More Than 200 Projects are included in the Archigram Archival Project. The AAP uses the group’s mainly chronological numbering system and includes everything given an Archigram project number. This comprises projects done by members before they met, the Archigram magazines (grouped together at no. 100), the projects done by Archigram as a group between 1961 and 1974, and some later projects.
Exhibition Design commissioned by the Weekend Telegraph and Harrods department store showing a ‘house for the year 1990’ featuring inflatable furniture, audio-visual robots, hover-bed and ultrasonic cooking facilities.
An exhibition design for the Weekend Telegraph Colour Supplement (Newspaper) and Harrods Department Store. A set design to illustrate the sort of facilities which would be expected of a domestic space in the near future, with obvious implications for the design of any environment.

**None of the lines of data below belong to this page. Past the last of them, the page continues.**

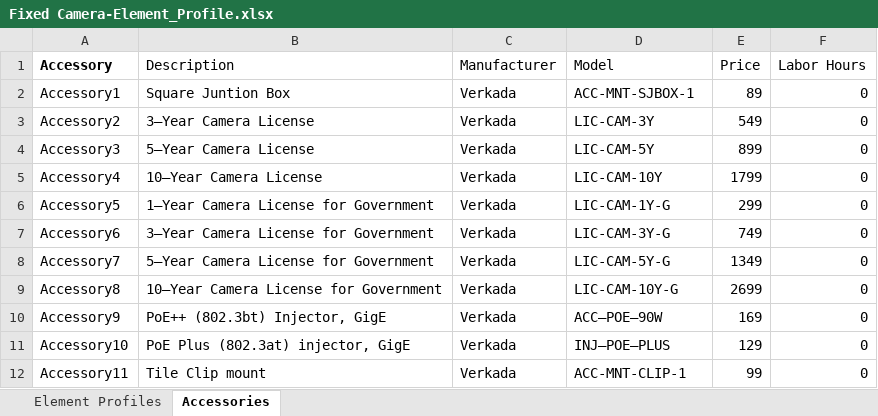
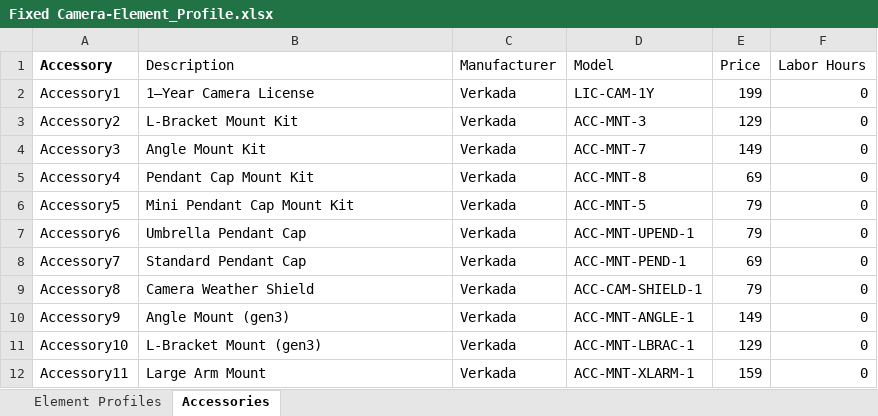
Before and after one commit to verkadase/SystemSurveyor, an Excel workbook: Element Profiles/Fixed Camera-Element_Profile.xlsx, sheet Accessories, drawn as a sheet; only a part is shown; values as stored, in another font and other column widths than the file's, no borders; 1 other sheet too large or unreadable and not compared; the diff covers the shown part only; the diff names each change by its address in the sheet, - before the commit and + after, or states it on an @@ line.

```diff
--- a/Element Profiles/Fixed Camera-Element_Profile.xlsx (sheet Accessories)
+++ b/Element Profiles/Fixed Camera-Element_Profile.xlsx (sheet Accessories)
-B2 (Description): Square Juntion Box
+B2 (Description): 1–Year Camera License
-D2 (Model): ACC-MNT-SJBOX-1
+D2 (Model): LIC-CAM-1Y
-E2 (Price): 89
+E2 (Price): 199
-B3 (Description): 3–Year Camera License
+B3 (Description): L-Bracket Mount Kit
-D3 (Model): LIC-CAM-3Y
+D3 (Model): ACC-MNT-3
-E3 (Price): 549
+E3 (Price): 129
-B4 (Description): 5–Year Camera License
+B4 (Description): Angle Mount Kit
-D4 (Model): LIC-CAM-5Y
+D4 (Model): ACC-MNT-7
-E4 (Price): 899
+E4 (Price): 149
-B5 (Description): 10–Year Camera License
+B5 (Description): Pendant Cap Mount Kit
-D5 (Model): LIC-CAM-10Y
+D5 (Model): ACC-MNT-8
-E5 (Price): 1799
+E5 (Price): 69
-B6 (Description): 1–Year Camera License for Government
+B6 (Description): Mini Pendant Cap Mount Kit
-D6 (Model): LIC-CAM-1Y-G
+D6 (Model): ACC-MNT-5
-E6 (Price): 299
+E6 (Price): 79
-B7 (Description): 3–Year Camera License for Government
+B7 (Description): Umbrella Pendant Cap
-D7 (Model): LIC-CAM-3Y-G
+D7 (Model): ACC-MNT-UPEND-1
-E7 (Price): 749
+E7 (Price): 79
-B8 (Description): 5–Year Camera License for Government
+B8 (Description): Standard Pendant Cap
-D8 (Model): LIC-CAM-5Y-G
+D8 (Model): ACC-MNT-PEND-1
-E8 (Price): 1349
+E8 (Price): 69
-B9 (Description): 10–Year Camera License for Government
+B9 (Description): Camera Weather Shield
-D9 (Model): LIC-CAM-10Y-G
+D9 (Model): ACC-CAM-SHIELD-1
-E9 (Price): 2699
+E9 (Price): 79
-B10 (Description): PoE++ (802.3bt) Injector, GigE
+B10 (Description): Angle Mount (gen3)
-D10 (Model): ACC–POE–90W
+D10 (Model): ACC-MNT-ANGLE-1
-E10 (Price): 169
+E10 (Price): 149
-B11 (Description): PoE Plus (802.3at) injector, GigE
+B11 (Description): L-Bracket Mount (gen3)
-D11 (Model): INJ–POE–PLUS
+D11 (Model): ACC-MNT-LBRAC-1
-B12 (Description): Tile Clip mount
+B12 (Description): Large Arm Mount
-D12 (Model): ACC-MNT-CLIP-1
+D12 (Model): ACC-MNT-XLARM-1
-E12 (Price): 99
+E12 (Price): 159
```
Also changed, not shown: 53 edited cells elsewhere in this sheet, Element Profiles/Intercom End Point-Element_Profile.xlsx, Element Profiles/Multi-Lens Camera-Element_Profile.xlsx, 3 other files.
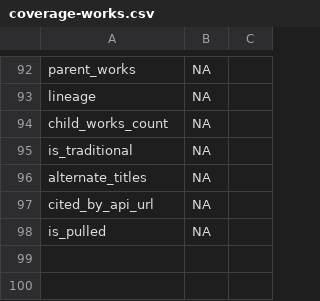
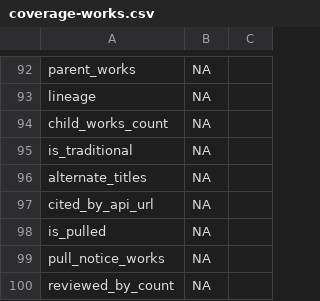
Before and after one commit to ropensci/openalexR, a CSV file: data-raw/coverage-works.csv, drawn as a sheet; only a part is shown, gaps mark what is left out; the diff names each change by its address in the sheet, - before the commit and + after, or states it on an @@ line.

```diff
--- a/data-raw/coverage-works.csv
+++ b/data-raw/coverage-works.csv
+row 99: pull_notice_works | NA
+row 100: reviewed_by_count | NA
```
Also changed, not shown: data-raw/coverage-authors.csv, 3 other files.
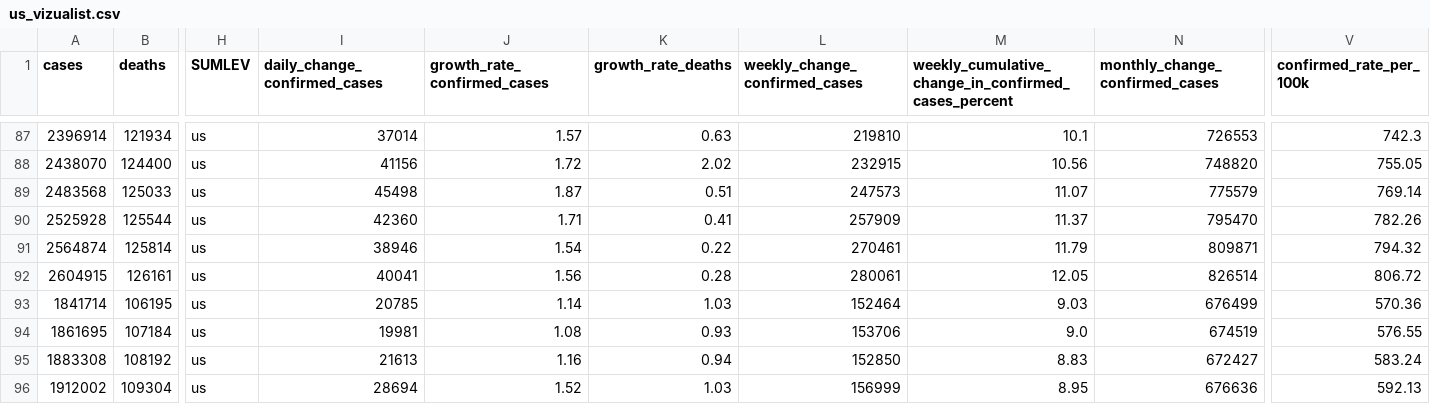
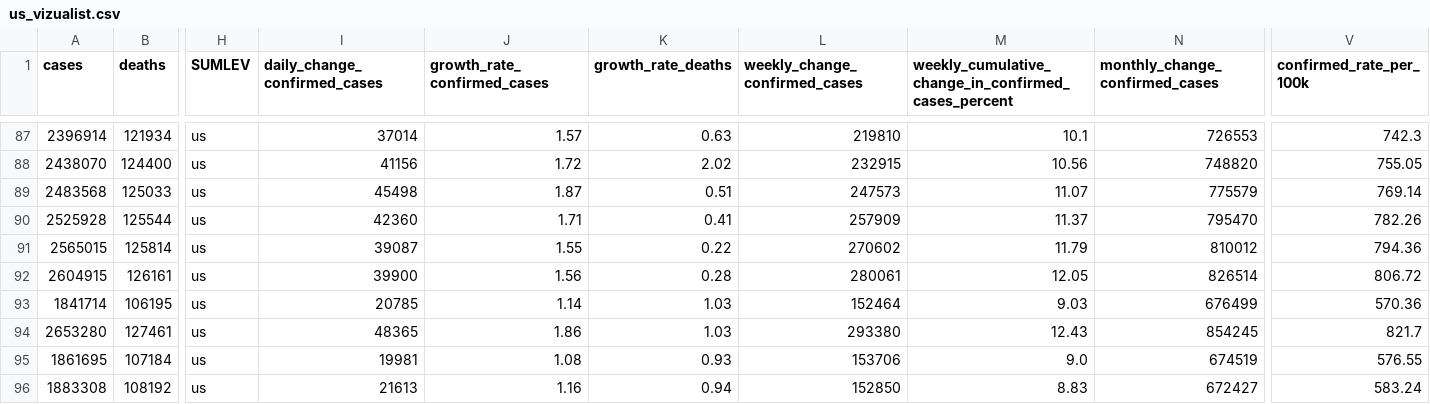
Before and after one commit to vedadr/CORONA19_VIZUALIST, a CSV file: us_vizualist.csv, drawn as a sheet; only a part is shown, gaps mark what is left out; the shorter side is filled out with more unchanged rows; rows hold the shown columns only; the diff names each change by its address in the sheet, - before the commit and + after, or states it on an @@ line.

```diff
--- a/us_vizualist.csv
+++ b/us_vizualist.csv
-A91 (cases): 2564874
+A91 (cases): 2565015
-I91 (daily_change_confirmed_cases): 38946
+I91 (daily_change_confirmed_cases): 39087
-J91 (growth_rate_confirmed_cases): 1.54
+J91 (growth_rate_confirmed_cases): 1.55
-L91 (weekly_change_confirmed_cases): 270461
+L91 (weekly_change_confirmed_cases): 270602
-N91 (monthly_change_confirmed_cases): 809871
+N91 (monthly_change_confirmed_cases): 810012
-V91 (confirmed_rate_per_100k): 794.32
+V91 (confirmed_rate_per_100k): 794.36
-I92 (daily_change_confirmed_cases): 40041
+I92 (daily_change_confirmed_cases): 39900
+row 94: 2653280 | 127461 | us | 48365 | 1.86 | 1.03 | 293380 | 12.43 | 854245 | 821.7
```
Also changed, not shown: 1 other file.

The Archigram Group was commissioned in 1967 by the Weekend Telegraph to design a 'house for the year 1990'. Naturally the definitions of function imply a fixed and permanent location. In essence the exhibited area illustrates the main part of the lower floor of a swelling cage [...] The 'Robots' are a development in the direct lineage of the media trolley (see Plug'n Clip house) and the moveable services, walls and machines that serve the occupants in Mike Webb's projects.
Walls, ceilings floors - in this living area - are wall, ceiling and floor conditions, which adjust according to your needs. The enclosures of the living area are no longer rigid, but adjustable, programmed to move up and down, in and out. The floor state, too, is variable. At particular points the floor can be made hard enough to dance on or soft enough to sit on.
Seating and sleeping arrangements are inflatable, and details such as weight of bedcovers and number or cushioned elements are controlled by the user. the old concept of a movable chair has become a travelling chair-car. The model in the living area is designed on the hovercraft principle, and can also be used outside for driving around the megastructure city. The bed capsule can also change to a hovercraft and run outside. The robots can shoot out screens which enclose a required area of space. The ceiling lowers at this point, and whoever requires it has a private area. The robots are movable. Refreshments can be drawn from them. They contain a compressor for blowing up the inflatable furniture. They also have an element for extracting dust from the living area. the robots also incorporate radio and television - including favourite movies and education programmes, which can be switched on when you want them. The television is, at the present stage of development, seen on wide screens, and can be programmed so that viewers are surrounded by realistic sound, colour and scent effects. the service wall connects with a wast service stack, shared with the megastructure city, which is one of the key facilities of the structure.
Each living area is fitted with ultrasonic cooking equipment for cleanest, quickest cooking, but otherwise arrangements will depend on the interest of the cook. the design of the living area goes some way towards allaying the widely-held fears that the future points inevitably to standardization and conformity of living accommodation.
Archigram Archigram, Edited by Peter Cook, Warren Chalk, Dennis Crompton, David Greene, Ron Herron & Mike Webb, 1972 [reprinted New York: Princeton Architectural Press, 1999].
Living, 1990 Archigram Group
The intention of this exhibit, sponsored by the Weekend Telegraph on show this month at Harrods in Knightsbridge, is to demonstrate how computer technology and concepts of expendability and personal leisure might influence the form of future homes. The living space is intended to be in a space frame or suspended within a tensegrity structure. Enclosure is created by skins which close together or separate electronically. The floor and ceiling can be transformed from hard to soft as acoustic/space/light regulators or inflated in certain areas as required for reclining and sleeping. The adjustable screens of the robot towers (robots Fred and James), define smaller areas within the main volume where one can be totally enclosed - enveloped in an event generated by the projection of films, light, sound and smellies. The push of a button or a spoken command, a bat of an eyelid will set these transformations in motion - providing what you want where and when you need it. Each member of a family will choose what they want - the shape and layout of their spaces, their activities or what have you. The hover chairs will provide an instant link-up with local amenities or access to the nearest transit interchange. A fully intergrated systems approach to domestic bliss.
Architectural Design, vol. 37, March 1967, pp. 146-147.